In-state rates for undergrad and graduate programs are capped at 40% of out-of-state tuition. Right now, Vermonters pay $572 per credit hour, while out-of-state students pay $1,444.
"The issue is our out-of-state tuition is very high," said Cynthia Forehand, interim Dean of the Graduate College at UVM. "We can't attract the out-of-state students because the tuition is so high."
Forehand says while plenty of out-of-state students come to Vermont from undergrad, fewer students come for graduate programs, mainly because there is less opportunity for financial aid. She says the 40% rule is keeping the school from being able to lower that out-of-state cost.
"We can't really lower the in-state tuition any more than it already is, so we can't do anything with our out-of-state tuition," she said.
The Vermont House of Representatives passed a bill Wednesday that would exempt graduate and online tuition from the 40% rule. There was a long debate prompted by State Rep. Michele Kupersmith, who proposed an amendment to limit the exemptions to just 12 graduate programs.
"My concern was this is a major, major policy change that has been taken up in the context of a miscellaneous education bill," Rep. Kupersmith said. "It was not on anybody's radar until two days ago."

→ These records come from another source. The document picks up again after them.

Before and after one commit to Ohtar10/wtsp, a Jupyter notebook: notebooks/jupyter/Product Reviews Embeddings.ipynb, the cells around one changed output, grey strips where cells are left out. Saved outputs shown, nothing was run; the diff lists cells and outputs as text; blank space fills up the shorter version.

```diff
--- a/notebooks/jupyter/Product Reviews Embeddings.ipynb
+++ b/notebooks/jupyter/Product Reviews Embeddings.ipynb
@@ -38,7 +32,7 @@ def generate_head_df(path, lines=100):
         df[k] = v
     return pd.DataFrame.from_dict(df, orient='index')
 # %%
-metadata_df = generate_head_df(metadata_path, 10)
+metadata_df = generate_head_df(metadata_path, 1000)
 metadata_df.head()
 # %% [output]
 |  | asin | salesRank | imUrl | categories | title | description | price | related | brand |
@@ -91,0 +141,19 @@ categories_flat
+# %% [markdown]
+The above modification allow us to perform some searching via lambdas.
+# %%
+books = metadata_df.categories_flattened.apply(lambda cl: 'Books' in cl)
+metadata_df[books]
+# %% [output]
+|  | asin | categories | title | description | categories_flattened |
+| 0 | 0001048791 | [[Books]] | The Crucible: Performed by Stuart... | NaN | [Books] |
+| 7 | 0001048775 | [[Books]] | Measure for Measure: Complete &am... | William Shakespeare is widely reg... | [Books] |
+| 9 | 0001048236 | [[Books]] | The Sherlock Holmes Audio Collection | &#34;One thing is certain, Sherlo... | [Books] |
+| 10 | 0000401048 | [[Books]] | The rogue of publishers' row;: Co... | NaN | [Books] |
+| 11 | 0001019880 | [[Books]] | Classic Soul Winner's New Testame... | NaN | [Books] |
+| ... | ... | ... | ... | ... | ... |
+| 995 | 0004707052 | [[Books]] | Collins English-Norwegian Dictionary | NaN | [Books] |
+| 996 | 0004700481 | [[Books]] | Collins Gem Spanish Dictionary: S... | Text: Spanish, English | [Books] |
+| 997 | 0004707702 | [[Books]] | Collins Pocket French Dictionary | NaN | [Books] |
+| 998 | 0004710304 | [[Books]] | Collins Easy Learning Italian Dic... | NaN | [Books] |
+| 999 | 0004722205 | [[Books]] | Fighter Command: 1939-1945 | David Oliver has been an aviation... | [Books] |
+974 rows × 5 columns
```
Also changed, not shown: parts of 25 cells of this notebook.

Lawmakers rejected her amendment, indicating they trust UVM to use their newfound flexibility responsibly, rather than raise prices for Vermonters.
"I don't see any widespread increase in the in-state rate," said Dean Forehand.
She used the Medical School as an example--it has been exempt from the 40% rule for decades, but Vermonters still pay considerably less than out-of-state students.
The bill is now headed to the senate.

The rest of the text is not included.